My early thirties have been hard, soul-searching years for me. Years of travel and anxiety and PTSD and poverty and heartbreak had been sort of piling up by the time I went to visit Sister D, and I honestly don’t know what I expected. I wonder if I was looking to connect with my family. I wonder if I was looking for absolution. I wonder if I was looking for God.
Instead I found my aunt. She was just a person. She was polite and tired and sick and senile and I don’t believe she thought she had too much in the way of wisdom to impart.
The only decoration on her wall was a muslim prayer rug. I asked her about it. “Everyone looks for God however they will,” she told me.
We went to dinner together in the cafeteria. No one cared how I poorly I was dressed, so long as I remembered to take my hat off for dinner. Her friends—she’d been friends with them longer than I or my father have been alive—came and sat with her. “Are you the handsome young man who shows up on his motorcycle?” one of them asked.
“That’s my dad,” I told them. My 61-year-old handsome-young-man dad. Since I showed up in a van instead of on a bike, I also have to recognize that my dad is cooler than me.

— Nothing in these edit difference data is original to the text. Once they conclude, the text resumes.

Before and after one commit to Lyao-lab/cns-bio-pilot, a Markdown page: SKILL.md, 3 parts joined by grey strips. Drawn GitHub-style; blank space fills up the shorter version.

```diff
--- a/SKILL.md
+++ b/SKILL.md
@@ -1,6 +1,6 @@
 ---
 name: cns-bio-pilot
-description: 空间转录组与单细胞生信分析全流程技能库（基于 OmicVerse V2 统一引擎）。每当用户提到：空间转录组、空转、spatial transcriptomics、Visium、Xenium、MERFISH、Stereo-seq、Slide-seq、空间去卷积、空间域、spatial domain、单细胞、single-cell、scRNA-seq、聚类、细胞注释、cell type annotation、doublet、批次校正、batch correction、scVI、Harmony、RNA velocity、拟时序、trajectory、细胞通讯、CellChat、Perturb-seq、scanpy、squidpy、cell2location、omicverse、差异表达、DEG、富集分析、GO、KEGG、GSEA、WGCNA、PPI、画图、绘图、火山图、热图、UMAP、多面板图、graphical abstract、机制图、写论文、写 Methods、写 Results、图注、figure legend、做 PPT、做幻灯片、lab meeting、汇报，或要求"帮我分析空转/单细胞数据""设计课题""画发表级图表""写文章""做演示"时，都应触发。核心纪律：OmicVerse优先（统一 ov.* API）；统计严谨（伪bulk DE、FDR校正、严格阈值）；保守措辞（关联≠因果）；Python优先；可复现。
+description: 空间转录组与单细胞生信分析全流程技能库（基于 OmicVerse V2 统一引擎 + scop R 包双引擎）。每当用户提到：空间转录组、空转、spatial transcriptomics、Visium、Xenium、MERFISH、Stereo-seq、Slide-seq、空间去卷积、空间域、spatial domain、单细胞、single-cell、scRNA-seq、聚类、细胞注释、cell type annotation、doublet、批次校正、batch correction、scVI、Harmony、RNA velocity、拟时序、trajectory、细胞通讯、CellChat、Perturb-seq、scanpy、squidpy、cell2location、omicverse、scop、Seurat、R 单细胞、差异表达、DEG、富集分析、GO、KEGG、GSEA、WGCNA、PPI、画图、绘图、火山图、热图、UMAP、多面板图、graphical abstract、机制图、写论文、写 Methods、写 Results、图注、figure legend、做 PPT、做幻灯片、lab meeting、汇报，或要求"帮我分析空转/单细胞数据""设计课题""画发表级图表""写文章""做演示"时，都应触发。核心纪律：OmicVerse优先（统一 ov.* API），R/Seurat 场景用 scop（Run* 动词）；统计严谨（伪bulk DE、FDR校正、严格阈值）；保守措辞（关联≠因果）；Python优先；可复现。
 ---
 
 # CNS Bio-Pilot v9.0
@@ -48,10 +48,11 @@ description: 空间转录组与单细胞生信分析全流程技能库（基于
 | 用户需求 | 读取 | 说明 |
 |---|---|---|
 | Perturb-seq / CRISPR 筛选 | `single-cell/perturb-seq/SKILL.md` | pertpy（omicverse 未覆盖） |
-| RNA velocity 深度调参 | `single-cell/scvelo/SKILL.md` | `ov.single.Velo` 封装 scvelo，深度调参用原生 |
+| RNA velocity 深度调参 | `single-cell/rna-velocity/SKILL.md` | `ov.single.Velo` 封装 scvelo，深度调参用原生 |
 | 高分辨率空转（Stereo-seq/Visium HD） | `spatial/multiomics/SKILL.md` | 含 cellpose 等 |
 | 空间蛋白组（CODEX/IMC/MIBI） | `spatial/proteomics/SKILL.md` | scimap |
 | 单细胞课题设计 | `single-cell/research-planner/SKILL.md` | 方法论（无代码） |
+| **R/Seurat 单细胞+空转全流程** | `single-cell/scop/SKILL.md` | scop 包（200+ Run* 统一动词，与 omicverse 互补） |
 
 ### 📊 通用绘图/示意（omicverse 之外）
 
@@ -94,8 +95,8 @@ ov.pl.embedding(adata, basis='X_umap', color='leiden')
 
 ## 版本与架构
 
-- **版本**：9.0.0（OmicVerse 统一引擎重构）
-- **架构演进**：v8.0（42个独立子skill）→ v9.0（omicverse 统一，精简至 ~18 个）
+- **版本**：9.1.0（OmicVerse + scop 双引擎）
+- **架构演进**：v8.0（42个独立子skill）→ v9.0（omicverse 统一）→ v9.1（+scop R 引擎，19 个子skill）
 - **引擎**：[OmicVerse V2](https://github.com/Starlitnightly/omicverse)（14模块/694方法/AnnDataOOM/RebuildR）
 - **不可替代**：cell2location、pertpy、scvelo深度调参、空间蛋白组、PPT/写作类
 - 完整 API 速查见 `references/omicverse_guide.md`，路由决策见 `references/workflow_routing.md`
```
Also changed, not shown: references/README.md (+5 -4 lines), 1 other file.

I’d been mistaken for my dad. Oh, I thought. I’m a grown man. This might seem obvious, from the outside. I was thirty at the time. But I’ve also never grown up, not how society sees it. I dress like I did ten years ago. I travel, I live in a van. I wear my hair funny and I’ve never bought furniture and I’ve never been married and my resume is pretty much a plain white piece of paper with my name scrawled across the top. (I freelance, instead of holding regular jobs.)
I asked Sister D a lot that day, mostly about her life. Whenever I asked her anything about her past, her friends answered for her. She’d become a nun because she wanted to teach and she didn’t want to get married and she cared about God. That’s what I remember the clearest.

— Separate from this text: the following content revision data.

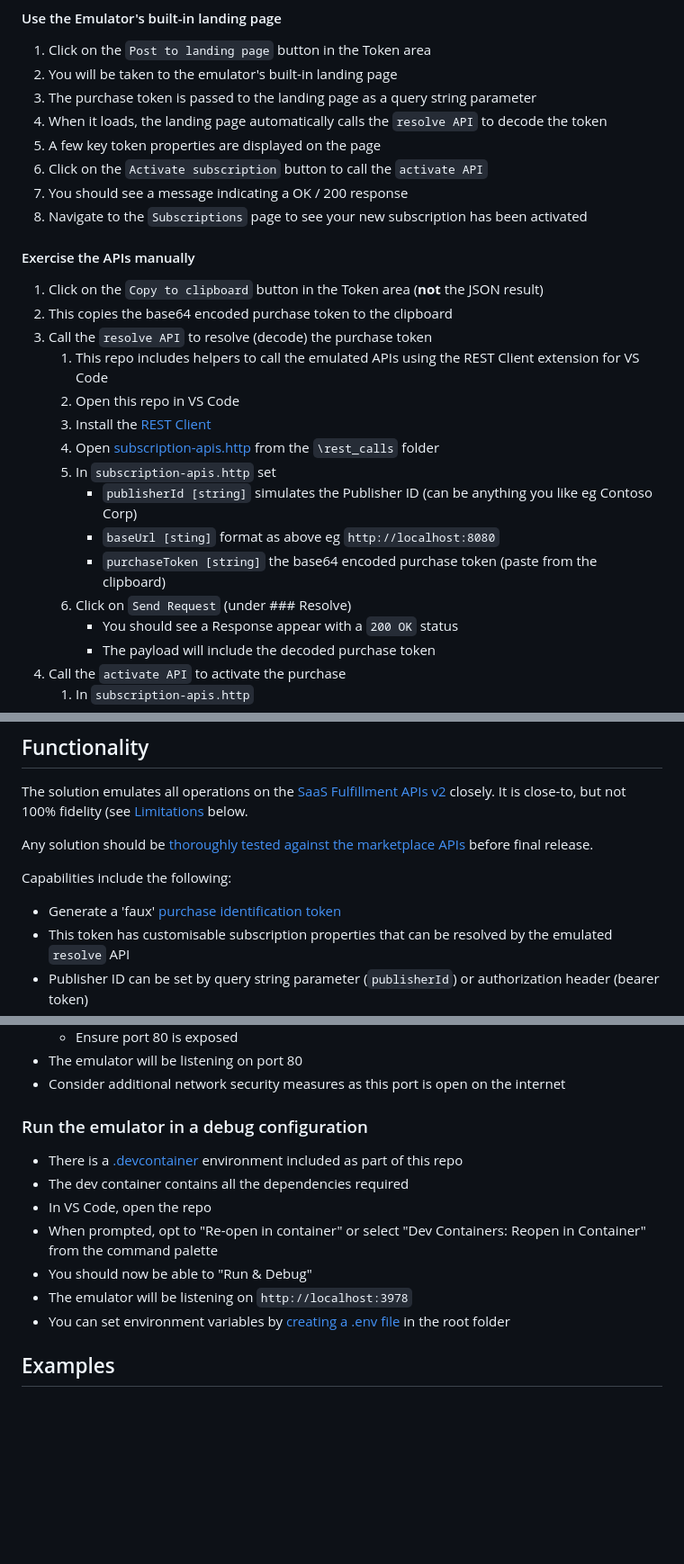
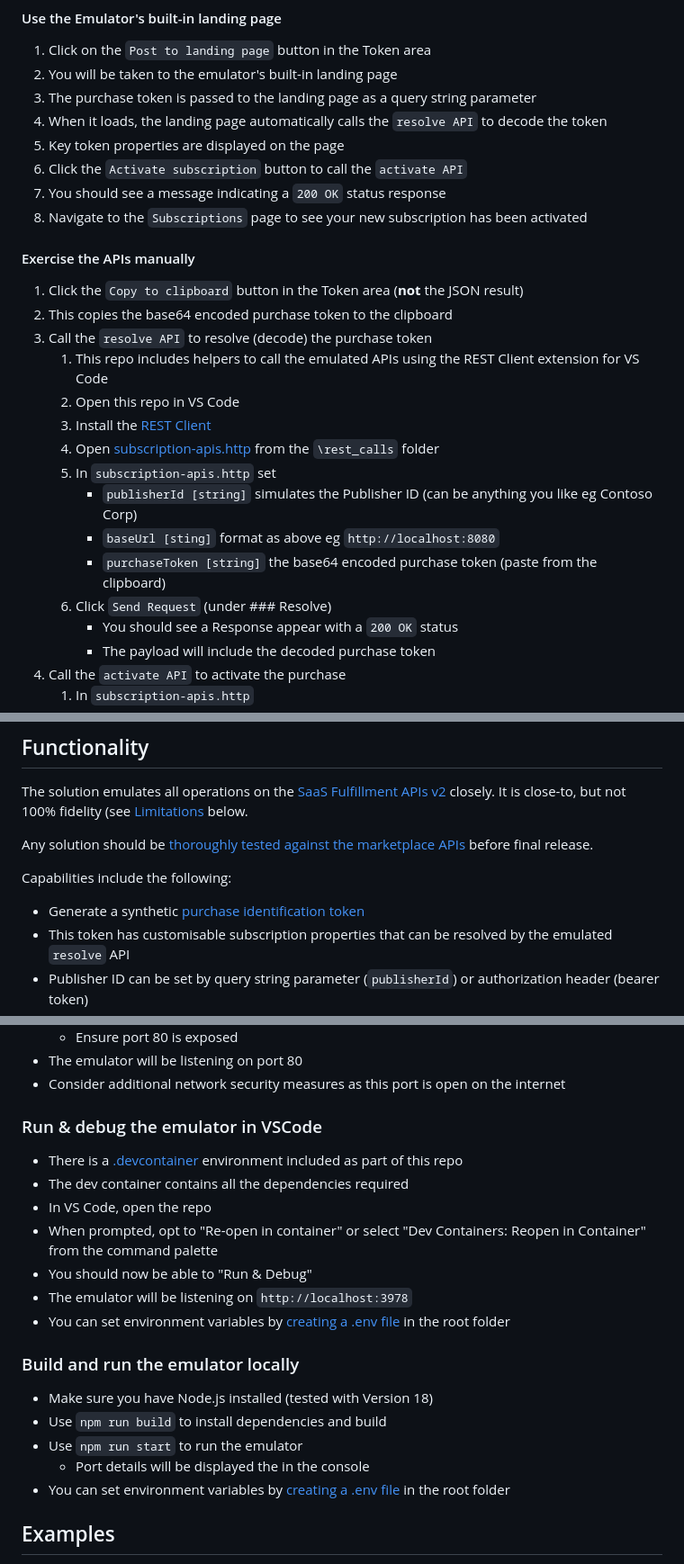
Before and after one commit to microsoft/Commercial-Marketplace-SaaS-API-Emulator, a Markdown page: README.md, 3 parts joined by grey strips. Shown: that part at 90% size. GitHub-like rendering; blank space fills up the shorter version.

```diff
--- a/README.md
+++ b/README.md
@@ -56,14 +60,14 @@ Once the emulator is running, you can connect to it using a browser and standard
 1. You will be taken to the emulator's built-in landing page
 1. The purchase token is passed to the landing page as a query string parameter
 1. When it loads, the landing page automatically calls the `resolve API` to decode the token
-1. A few key token properties are displayed on the page
-1. Click on the `Activate subscription` button to call the `activate API`
-1. You should see a message indicating a OK / 200 response
+1. Key token properties are displayed on the page
+1. Click the `Activate subscription` button to call the `activate API`
+1. You should see a message indicating a `200 OK` status response
 1. Navigate to the `Subscriptions` page to see your new subscription has been activated
 
 #### Exercise the APIs manually
 
-1. Click on the `Copy to clipboard` button in the Token area (**not** the JSON result)
+1. Click the `Copy to clipboard` button in the Token area (**not** the JSON result)
 1. This copies the base64 encoded purchase token to the clipboard
 1. Call the `resolve API` to resolve (decode) the purchase token
    1. This repo includes helpers to call the emulated APIs using the REST Client extension for VS Code
@@ -74,7 +78,7 @@ Once the emulator is running, you can connect to it using a browser and standard
       - `publisherId [string]` simulates the Publisher ID (can be anything you like eg Contoso Corp)
       - `baseUrl [sting]` format as above eg `http://localhost:8080`
       - `purchaseToken [string]` the base64 encoded purchase token (paste from the clipboard)
-   1. Click on `Send Request` (under ### Resolve)
+   1. Click `Send Request` (under ### Resolve)
       - You should see a Response appear with a `200 OK` status
       - The payload will include the decoded purchase token
 1. Call the `activate API` to activate the purchase
@@ -114,7 +118,7 @@ Any solution should be [thoroughly tested against the marketplace APIs](https://
 
 Capabilities include the following:
 
-- Generate a 'faux' [purchase identification token](https://learn.microsoft.com/azure/marketplace/partner-center-portal/pc-saas-fulfillment-subscription-api#resolve-a-purchased-subscription)
+- Generate a synthetic [purchase identification token](https://learn.microsoft.com/azure/marketplace/partner-center-portal/pc-saas-fulfillment-subscription-api#resolve-a-purchased-subscription)
 - This token has customisable subscription properties that can be resolved by the emulated `resolve` API
 - Publisher ID can be set by query string parameter (`publisherId`) or authorization header (bearer token)
 - Testing the following flows:
@@ -205,7 +209,7 @@ All options can be passed as environment variables in the `docker run` command.
 - The emulator will be listening on port 80
 - Consider additional network security measures as this port is open on the internet
 
-### Run the emulator in a debug configuration
+### Run & debug the emulator in VSCode
 
 - There is a [.devcontainer](https://code.visualstudio.com/docs/devcontainers/tutorial) environment included as part of this repo
 - The dev container contains all the dependencies required
@@ -213,6 +217,14 @@ All options can be passed as environment variables in the `docker run` command.
 - When prompted, opt to "Re-open in container" or select "Dev Containers: Reopen in Container" from the command palette
 - You should now be able to "Run & Debug"
 - The emulator will be listening on `http://localhost:3978`
+- You can set environment variables by [creating a .env file](https://nodejs.dev/en/learn/how-to-read-environment-variables-from-nodejs/) in the root folder
+
+### Build and run the emulator locally
+
+- Make sure you have Node.js installed (tested with Version 18)
+- Use `npm run build` to install dependencies and build
+- Use `npm run start` to run the emulator
+  - Port details will be displayed the in the console
 - You can set environment variables by [creating a .env file](https://nodejs.dev/en/learn/how-to-read-environment-variables-from-nodejs/) in the root folder
 
 ## Examples
```
Also changed, not shown: other parts of README.md (+22 -18 lines).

We went on a walk in the garden. It wasn’t a dramatic place, just a small courtyard with some flowers and a decent view of some trees and the low Iowan city.
I asked her about death. Death has been on my mind these past few years.

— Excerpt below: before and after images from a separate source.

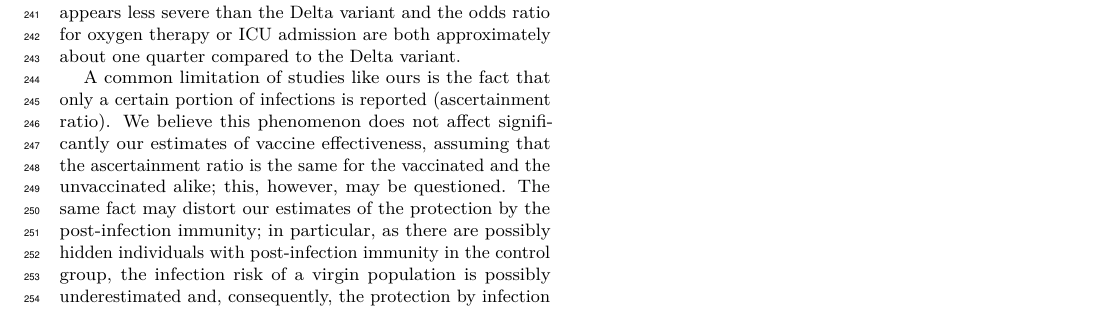
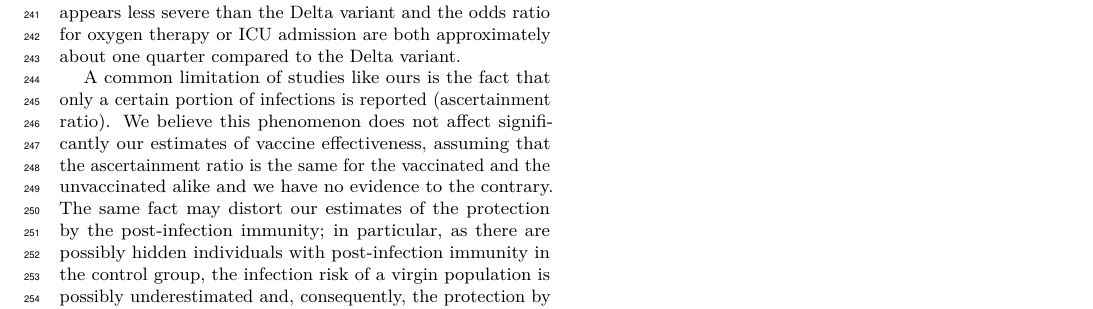
Before and after one commit to cyberklezmer/Omicron_versus_Delta, a LaTeX document (01_PNAS-main.tex): part of page 5 of 5, cut so that both start at the same text. Compiled offline with pdfLaTeX.

Commit message:
Before new data input (after Janssen bug repair)

```diff
--- a/01_PNAS-main.tex
+++ b/01_PNAS-main.tex
@@ -356,7 +356,7 @@ We are aware of the complicated interpretation of the hospitalization data for t
 
 Compared to the Delta variant, the protection provided by the post-infection or post-vaccination immunity is lower for the Omicron variant but at the same time the Omicron variant appears less severe than the Delta variant and the odds ratio for oxygen therapy or ICU admission are both approximately about one quarter compared to the Delta variant.
 
-A common limitation of studies like ours is the fact that only a certain portion of infections is reported (ascertainment ratio).  We believe this phenomenon does not affect significantly our estimates of vaccine effectiveness, assuming that the ascertainment ratio is the same for the vaccinated and the unvaccinated alike; this, however, may be questioned. The same fact may distort our estimates of the protection by the post-infection immunity; in particular, as there are possibly hidden individuals with post-infection immunity in the control group, the infection risk of a virgin population is possibly underestimated and, consequently, the protection by infection is underestimated, too. Regardless of this, our results may be interpreted in terms of reported infections rather than the actual ones.
+A common limitation of studies like ours is the fact that only a certain portion of infections is reported (ascertainment ratio).  We believe this phenomenon does not affect significantly our estimates of vaccine effectiveness, assuming that the ascertainment ratio is the same for the vaccinated and the unvaccinated alike and we have no evidence to the contrary. The same fact may distort our estimates of the protection by the post-infection immunity; in particular, as there are possibly hidden individuals with post-infection immunity in the control group, the infection risk of a virgin population is possibly underestimated and, consequently, the protection by infection is underestimated, too. Regardless of this, our results may be interpreted in terms of reported infections rather than the actual ones.
 
 \acknow{%{\bf Data sharing.}
 Data reported in this study and used for the analyses are not public. De-identified individual-level data are available to the scientific community. Requests should be submitted to the Institute of Health Information and Statistics of the Czech Republic  ({\tt www.uzis.cz/index-en.php}), together with a short description of their analysis proposals, where they will be assessed based on relevance and scientific merit.
```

She told me what I’d expected to hear: she wasn’t afraid of dying at all. She wasn’t in a hurry, but she knew what death meant and it didn’t phase her in the slightest.
That’s what I wanted, I realized. I wanted to be okay with dying. I wasn’t. I’m still not. I don’t have faith, not like she had.
After the walk, we went back to her room, and I opened up to her. It caught me off guard, but it didn’t confuse her at all.
“I don’t know that I believe in God,” I told her. To anyone else, or even to her a year prior, I think I would have phrased it “I don’t believe in God,” because frankly I don’t. I told her I don’t go to church and that I don’t know what I believe.
She thought about it for a moment, then replied.
“That’s fine,” she said. She thought a moment longer. “Just don’t have kids out of wedlock.”
I’ll take that to mean “don’t have kids you’re not going to be there to support,” and I’ll do my best, Sister D.
Evening came, I said my goodbyes to my aunt, and I left. She died a few months later. I was the last person in the family to visit. Most everyone else had come months before.
I didn’t really know her, not like how her friends knew her, not like how other people in my family knew her. Maybe I didn’t even know her like how her students knew her. But she was dear to me.
I think that death and divinity go hand-in-hand, and it might be I can’t think about the one with the other.
And I think about her prayer rug, and the pagans I’ve known, and Mjölnir, and I think that maybe asking what religion someone is is like asking what metaphor they prefer. The metaphor is not the thing itself, it is indicative of the thing. The problems start when people get hung up on which metaphors to use.
And maybe that’s obvious and not an epiphany to anyone. But I wanted to talk about Sister Dominic, and this is how it made sense to me to do so.
2 thoughts on “Sister Dominic”
“…I think that maybe asking what religion someone is is like asking what metaphor they prefer. ”
well said. this is a nice piece.